On a rain-drenched afternoon in late August, Wang Leijun is telling his life story in a canteen of a residential block in Shanghai's Minhang district.
Wang, a 29-year-old freelance documentary director and volunteer worker from Henan province, is one of six participants of Living Library, a project aimed at dispelling prejudice by opening up "human books" - like Wang - to "readers".
Wang was born in an isolated and p
oor village of Henan province. Aged 19, his parents tried to force him to marry a neighborhood girl, so he ran away.
He then took on odd jobs such as dishwasher and bar tender, before ending up as a volunteer helping HIV/AIDS patients at a Hong Kong-based charity organization in Shanghai.
"I help sex workers," he tells a group of six women in their early 20s, around his table.

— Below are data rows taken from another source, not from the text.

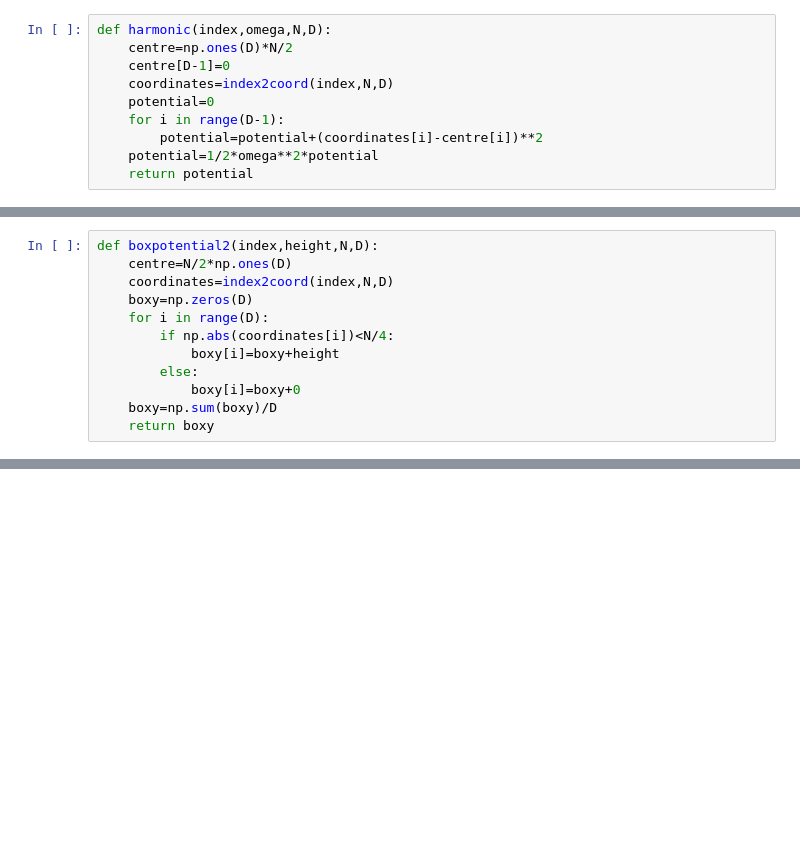
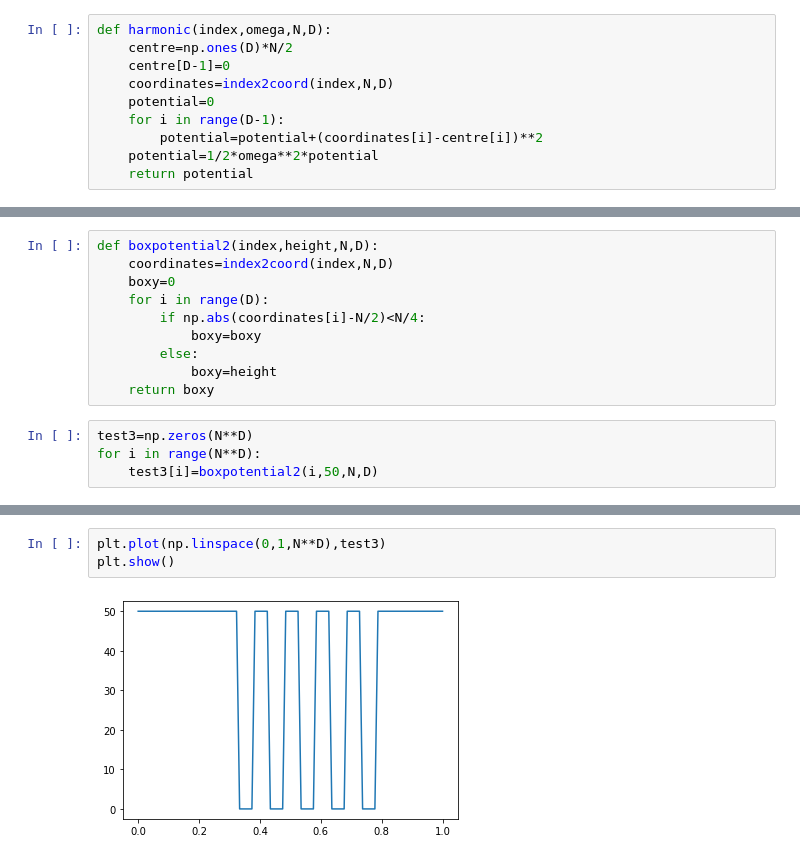
Before and after one commit to tisabe/CP2_QPP, a Jupyter notebook: Project2.ipynb, the cells around one changed output, grey strips where cells are left out. Cells and saved outputs as stored; diff of their text form; blank space fills up the shorter version.

Commit message:
updates boxpotential2

```diff
--- a/Project2.ipynb
+++ b/Project2.ipynb
@@ -142,12 +145,14 @@ plt.show()
 # %%
 def boxpotential2(index,height,N,D):
-    centre=N/2*np.ones(D)
     coordinates=index2coord(index,N,D)
-    boxy=np.zeros(D)
+    boxy=0
     for i in range(D):
-        if np.abs(coordinates[i])<N/4:
-            boxy[i]=boxy+height
+        if np.abs(coordinates[i]-N/2)<N/4:
+            boxy=boxy
         else:
-            boxy[i]=boxy+0
-    boxy=np.sum(boxy)/D
+            boxy=height
     return boxy
+# %%
+test3=np.zeros(N**D)
+for i in range(N**D):
+    test3[i]=boxpotential2(i,50,N,D)
@@ -153,0 +170,5 @@ def boxpotential2(index,height,N,D):
+# %%
+plt.plot(np.linspace(0,1,N**D),test3)
+plt.show()
+# %% [output]
+[figure, added]
```
Also changed, not shown: parts of 4 cells of this notebook.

"Most sex workers suffer from discrimination and disease," he says. "If they get pregnant or become ill, I take them to cheap hospitals for treatment and advise them to use condoms to prevent AIDS."
"I have finally found my calling," Wang adds. "Everyone should think carefully and find his or her own calling in life. Life is not only about earning money but also about fulfilling your dreams.
"My next goal is to make an award-winning documentary about a monk."
Living Library is inspired by a similar event that was held in Denmark in 2000. The founder of its China version is 29-year-old Ding Fei, from Xianyang in Shaanxi province. She used to work for Non-profit Incubator, a Shanghai-based NGO that supports charity foundations, among others.
Ding once carried out a project that brought together youths to listen to the stories of elderly folk, in an attempt to break barriers between generations.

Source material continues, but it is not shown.